His image ‘Creation’ enchanted selectors of the 14th International Garden Photographer of the Year (IGPOTY), making Robin Williams ASIS FRPS overall winner of the prestigious competition.
So who is the Melbourne-based photographer whose colour-infused macro-image captures the beauty of the ancient lotus?
A professor of photography for more than 25 years at RMIT University in Melbourne, Williams initially made his mark as a medical photographer, rising to director of medical illustration and teaching services at Charing Cross and Westminster Medical School in London. In 1977 he received the RPS Combined Royal Colleges Medal for an outstanding contribution of imaging in the service of medicine.

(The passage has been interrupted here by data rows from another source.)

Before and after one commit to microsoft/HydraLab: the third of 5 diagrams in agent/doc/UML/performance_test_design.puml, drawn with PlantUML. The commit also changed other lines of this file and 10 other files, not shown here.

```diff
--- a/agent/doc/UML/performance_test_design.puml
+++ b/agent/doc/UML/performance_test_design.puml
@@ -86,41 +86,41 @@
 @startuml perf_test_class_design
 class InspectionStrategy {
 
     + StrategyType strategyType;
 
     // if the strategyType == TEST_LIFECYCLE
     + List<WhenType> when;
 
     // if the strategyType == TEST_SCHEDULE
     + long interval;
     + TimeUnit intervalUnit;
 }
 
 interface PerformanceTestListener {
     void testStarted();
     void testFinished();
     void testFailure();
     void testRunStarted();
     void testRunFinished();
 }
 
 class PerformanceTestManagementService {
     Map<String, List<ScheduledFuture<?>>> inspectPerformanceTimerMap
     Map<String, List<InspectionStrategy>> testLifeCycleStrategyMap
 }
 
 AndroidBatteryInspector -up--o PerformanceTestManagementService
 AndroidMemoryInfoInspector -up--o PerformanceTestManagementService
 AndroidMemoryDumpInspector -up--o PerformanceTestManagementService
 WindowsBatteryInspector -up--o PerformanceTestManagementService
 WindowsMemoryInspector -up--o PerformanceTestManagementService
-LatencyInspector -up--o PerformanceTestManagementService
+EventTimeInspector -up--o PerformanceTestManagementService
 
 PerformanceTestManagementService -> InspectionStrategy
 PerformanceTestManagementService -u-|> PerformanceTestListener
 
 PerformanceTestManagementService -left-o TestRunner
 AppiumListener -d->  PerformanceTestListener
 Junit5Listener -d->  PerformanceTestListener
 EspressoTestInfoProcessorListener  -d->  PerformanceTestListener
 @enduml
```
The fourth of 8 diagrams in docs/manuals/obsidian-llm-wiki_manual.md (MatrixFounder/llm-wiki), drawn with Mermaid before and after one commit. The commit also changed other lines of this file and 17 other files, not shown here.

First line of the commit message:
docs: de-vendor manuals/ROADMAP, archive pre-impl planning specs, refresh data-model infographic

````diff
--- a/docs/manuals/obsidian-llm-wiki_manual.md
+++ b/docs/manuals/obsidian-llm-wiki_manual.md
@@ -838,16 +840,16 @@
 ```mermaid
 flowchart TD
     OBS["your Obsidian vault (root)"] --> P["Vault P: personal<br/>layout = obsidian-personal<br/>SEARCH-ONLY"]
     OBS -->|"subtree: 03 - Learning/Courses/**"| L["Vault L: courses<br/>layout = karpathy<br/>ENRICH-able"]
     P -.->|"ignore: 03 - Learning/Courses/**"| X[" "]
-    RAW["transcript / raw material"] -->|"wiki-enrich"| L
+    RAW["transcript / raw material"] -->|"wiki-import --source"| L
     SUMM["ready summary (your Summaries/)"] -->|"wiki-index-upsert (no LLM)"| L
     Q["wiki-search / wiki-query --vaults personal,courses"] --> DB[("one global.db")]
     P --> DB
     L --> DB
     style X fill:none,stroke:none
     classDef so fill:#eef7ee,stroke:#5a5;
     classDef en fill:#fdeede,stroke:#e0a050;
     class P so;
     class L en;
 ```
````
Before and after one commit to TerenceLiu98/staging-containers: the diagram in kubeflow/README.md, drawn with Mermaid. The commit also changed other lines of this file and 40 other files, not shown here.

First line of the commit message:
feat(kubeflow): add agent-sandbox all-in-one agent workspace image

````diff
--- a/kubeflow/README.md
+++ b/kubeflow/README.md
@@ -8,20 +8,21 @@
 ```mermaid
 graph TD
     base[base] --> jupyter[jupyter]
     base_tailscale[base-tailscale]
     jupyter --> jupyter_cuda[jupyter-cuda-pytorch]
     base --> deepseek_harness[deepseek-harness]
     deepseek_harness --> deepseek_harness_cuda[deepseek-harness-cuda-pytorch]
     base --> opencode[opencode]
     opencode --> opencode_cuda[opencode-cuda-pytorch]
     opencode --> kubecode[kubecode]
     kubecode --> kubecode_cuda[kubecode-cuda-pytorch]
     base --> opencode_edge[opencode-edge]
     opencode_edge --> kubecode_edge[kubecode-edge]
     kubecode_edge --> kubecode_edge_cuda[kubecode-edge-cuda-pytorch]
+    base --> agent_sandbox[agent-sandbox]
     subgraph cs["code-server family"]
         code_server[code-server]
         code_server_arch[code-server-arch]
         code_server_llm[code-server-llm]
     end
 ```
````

These days, Williams is best known for his work in landscape and nature photography, which has been published in titles including Time Life, National Geographic and New Scientist.
Here he tells us how he made five of his favourite images, including ‘Creation’, which the IGPOTY judges described as having “a delicious allure and promise of sensory satisfaction”.
‘Creation’, 2020 (pictured above)
This image, which won IGPOTY 14, shows the reproductive parts of a lotus flower, which holds great symbolic meaning in many eastern cultures and is considered one of the most sacred plants in the world.
I captured the moment that the first male stamens are about to enter the holes in the female receptacle which contains the stigmas, and eventually the seeds. The lotus was photographed in situ, in water, and I had to use a long focal length to be able to get a sufficiently large image. Off-camera flash ensured a sharp image.
I don’t really consider myself a flower photographer – this is the first time I have entered IGPOTY – but I’ve been doing it a long time. My first success in a club competition was with an image of snowdrops, when I was just 12 years old – 56 years ago.
I admire the beautiful, ‘dreamy’ artistic work often submitted to IGPOTY, but I guess my work is more driven by my scientific photography background. At their most harmonious the artist and scientist in me lets me capture a faithful image that also engages the viewer in the sheer beauty of the natural world. The artist in me wants the viewer to experience the same emotional rush I did when surrounded by nature’s beauty, while the scientist wants me to objectively record the evidence. Nature needs no embellishment.
In the deserts of Utah are the so-called Slot Canyons, deep ravines cut into the sandstone by flash flood waters only a metre or two wide. Light from the sky overhead finds its way into the canyon by being reflected multiple times off the orange canyon walls. It is very dark inside.
The desert winds blow sand into the narrow opening, which falls into the canyon like waterfalls. To be honest the real challenge here at Antelope Canyon was not technical, but trying to do five long time-exposures (to be combined as an HDR image) with the camera on a tripod while hundreds of tourists crashed through the narrows of the canyon (often kicking the tripod legs as they passed in the near dark). This was more like combat photography than contemplative landscape photography.
Australians are ‘girt by sea’ and the beach is a quintessential feature of the Australian psyche. We are often taken with the dramatic and colourful nature of a glorious seascape. I too have been fascinated by the coastal view, but for me the classic ‘sharp’ view was too granular, too detailed.
So I set about trying to record a series of images that would reduce the complex and detailed scene into something rather more ‘essential’ – the colour palate characteristic of the time of year, season, day or climatic conditions.
I used a process of intentional camera movement that caused the fine details to be lost as a horizontal blur. In a project that lasted more than three years, I recorded Edithvale Beach in Victoria from the same location, with the same technique, and eventually selected 12 images to represent 12 moments across ‘the year at the beach’. This image is one of that series.
‘Stockton Shack’, 2017
Stockton Beach is more than 20 miles long and stretches north along the coast of New South Wales from the Hunter River. It is remote and only accessible by four-wheel drive vehicles.
This photograph is of an abandoned fisherman’s shack in the first light of dawn, my favourite time of day. Having spent my life photographing people, I don’t often include man-made objects in my personal work – where I do, it is often of nature reclaiming its territory.
‘Vitruvian Man’, 1978
During my career as a medical photographer I developed an innovative range of photographic methods for the measurement of three-dimensional shape, volume and surface area in vivo – contour maps of patients.
The techniques were adopted by hospitals as far afield as USA, Canada, Japan, South Africa and Australia. They were used to improve outcomes for children undergoing facial reconstruction surgery, techniques for managing burns, and the treatment of thousands of young patients with spinal deformities such as scoliosis, besides monitoring treatment in cancer therapy.
Interestingly, while the contour maps produced offer pure scientific information, they are also considered beautiful works of art and have been acquired by individuals and galleries all over the world. They have featured in dozens of popular publications and were even used for the opening titles of a James Bond movie. Exhibitions of these body maps were installed at The British Medical Association, The Science Museum (London), The Pompidou Centre (Paris) and The Royal Institution (London).